Friends have asked about our 2019 City Council endorsement process, and we’re happy to share.
Who We Are
Boulder Progressives evolved from online conversations after the 2017 Boulder City Council elections. In the fall of 2018, Masyn Moyer and Jasen Thorpe decided to launch a grassroots effort to support progressive candidates and issues in Boulder County. Their vision took on more urgency when councilmember Jill Adler Grano resigned her seat in January 2019. Working with other core members, Masyn and Jasen began organizing happy hour socials and informational coffee hours, and invited all attendees to share their perspectives and take a role. Boulder Progressives organized organically as a ‘Do-ocracy’, with a Steering Team drawn from the most active participants. Our group is open to any person supporting progressive issues and candidates.
Our Endorsement Criteria
At our public events, attendees identified housing and transportation – especially as they intersect with climate policy – as key issues facing Boulder. We also heard a strong call for racial and social justice and equity to inform all city policies. With these priorities at the forefront, we evaluated candidates holistically (there were no litmus tests). We also looked for evidence of leadership or leadership potential, and the ability to engage underrepresented constituencies in Boulder (e.g. renters, people of color, and young adults).
Our Endorsement Process
Boulder Progressives asked potential candidates to participate in a three-stage vetting process: a public event (the Raucous Caucus), a written questionnaire, and one-on-one interviews. Our Steering Committee reviewed data from the 2015 and 2017 city council elections to identify trends and opportunities in voter turnout. We also evaluated candidates’ strengths and weaknesses as potential councilmembers, particularly given Boulder’s need for excellence in governance, proven leadership, and visionary planning. Finally, we tried to identify candidates who could support and amplify each other’s messages as part of a diverse-yet-united team.
We had a strong pool of potential candidates, but it’s important to note that we didn’t review everyone who ended up on the ballot. Andy Celani, Brian Dolan, Corina Julca, and Susan Peterson were unknown to us until they filed petitions of candidacy in mid-August. Nikki McCord was invited, but chose not to participate in our endorsement process.
Joining ‘The Coalition’
We joined an umbrella group known as The Coalition to prevent vote-splitting amongst progressive candidates, which was a significant factor in electing a PLAN-Boulder majority in 2017. We also felt that by working with other groups, we could elevate candidates (such as Junie Joseph) and issues (such as police oversight and homelessness) that might not otherwise receive support from established interest groups. Our partnership with Coalition members Better Boulder, Open Boulder, and South Boulder Creek Action Group has involved compromise by all parties, but we are fully committed to the group of candidates we support in common.

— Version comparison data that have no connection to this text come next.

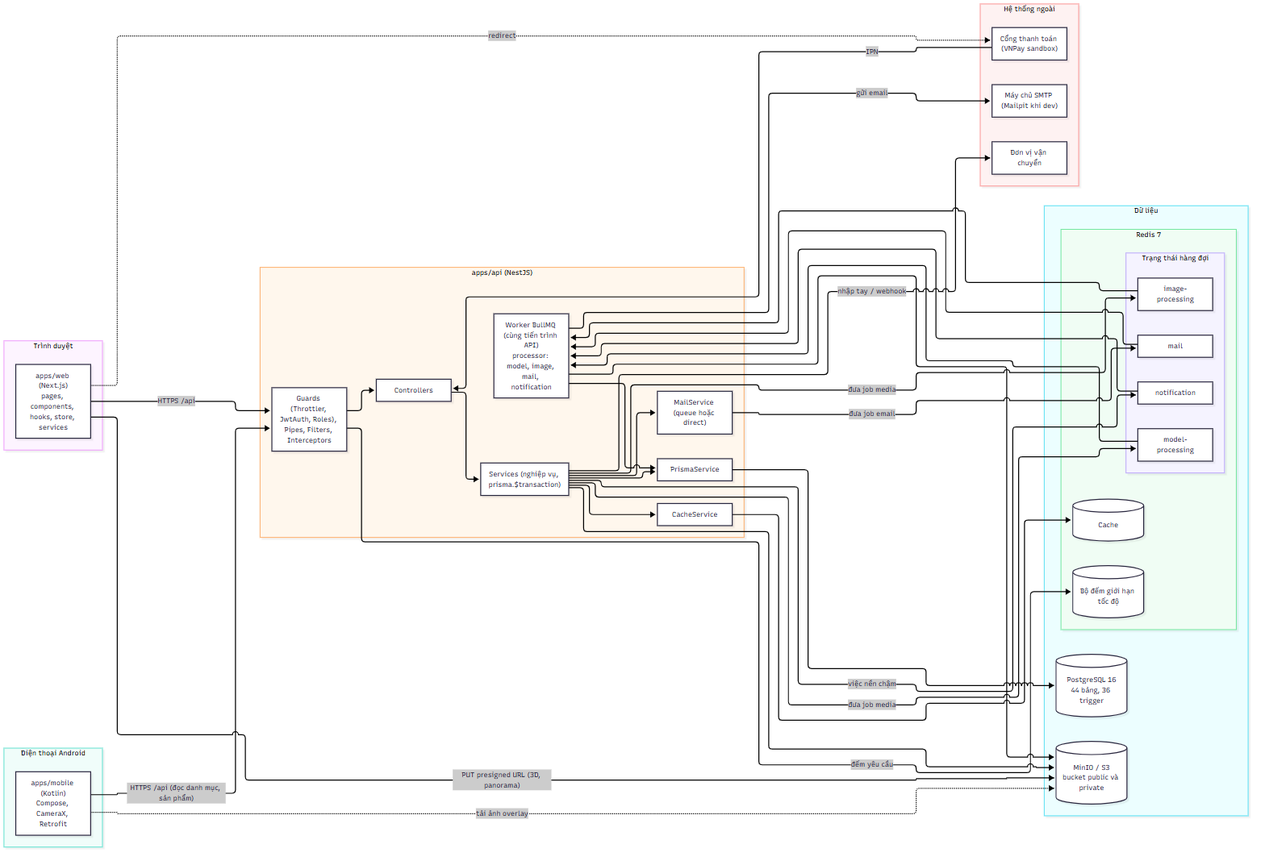
Above: docs/diagrams/png/architecture_kien-truc-he-thong.png in 2431540234-arch/XDUDTMDT (Mermaid), before the change. Its source is kept beside it as docs/diagrams/src/architecture_kien-truc-he-thong.mmd.
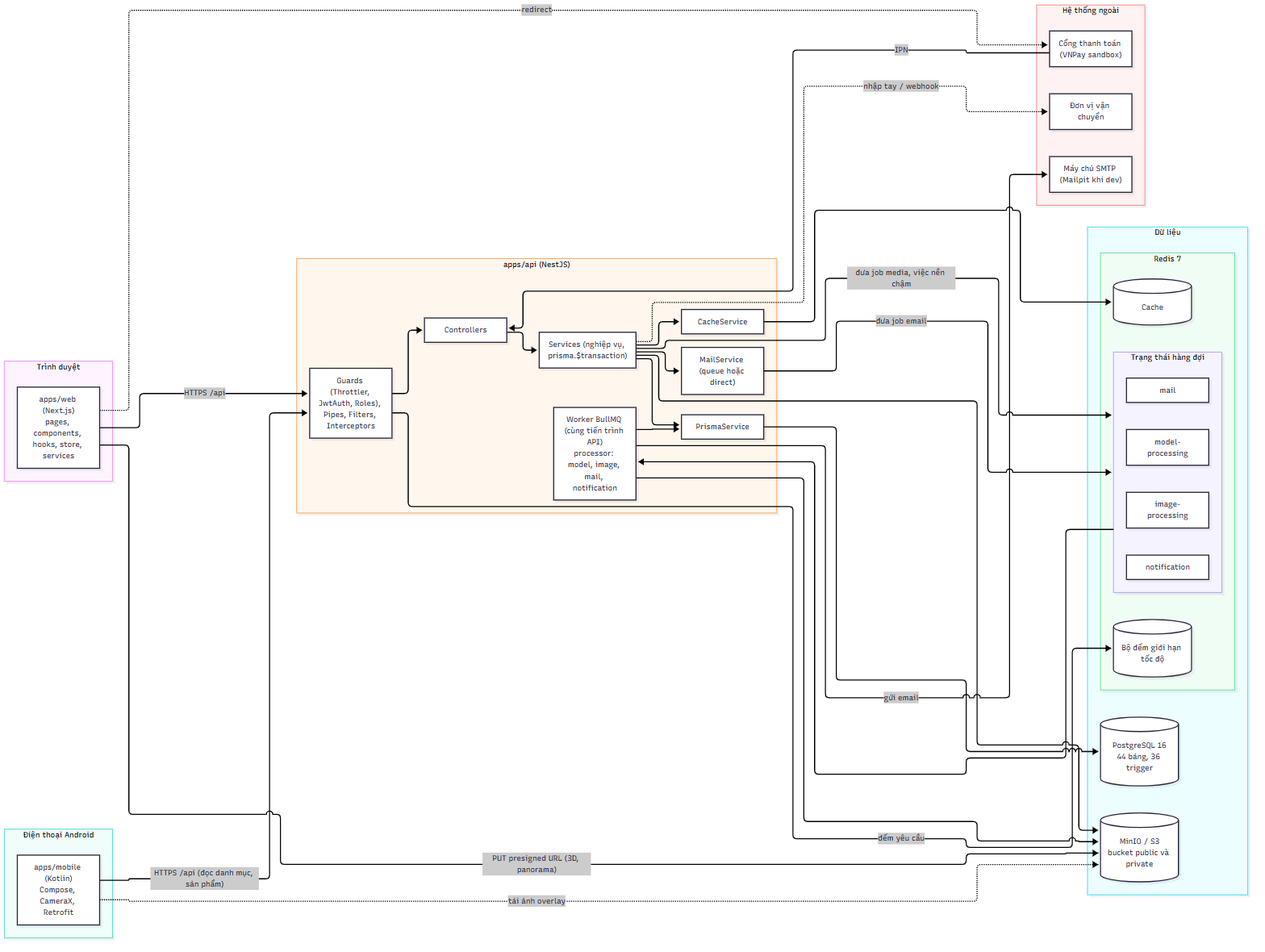
Above is the later version.

The edit, as a diff of the source:
```diff
@@ -1,3 +1,7 @@
+---
+config:
+  layout: elk
+---
 flowchart LR
     subgraph Client["Trình duyệt"]
         WEB["apps/web (Next.js)<br>pages, components, hooks, store, services"]
@@ -38,14 +42,10 @@
     APP -. "tải ảnh overlay" .-> S3
     GUARD -- "đếm yêu cầu" --> RL
     SVC --> CACHE --> RC
-    SVC -- "đưa job media" --> Q1
-    SVC -- "đưa job media" --> Q2
-    SVC --> MAILSVC -- "đưa job email" --> Q3
-    SVC -- "việc nền chậm" --> Q4
-    Q1 --> WORKER
-    Q2 --> WORKER
-    Q3 --> WORKER
-    Q4 --> WORKER
+    SVC --> MAILSVC
+    MAILSVC -- "đưa job email" --> QUEUES
+    SVC -- "đưa job media, việc nền chậm" --> QUEUES
+    QUEUES --> WORKER
     WORKER --> S3
     WORKER --> PRISMA
     WORKER -- "gửi email" --> SMTP
```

We have chosen to work within an imperfect electoral system which favors slates (as PLAN-Boulder’s record of success so clearly shows). In the future, we hope to explore reforms to make our local elections more open and equitable.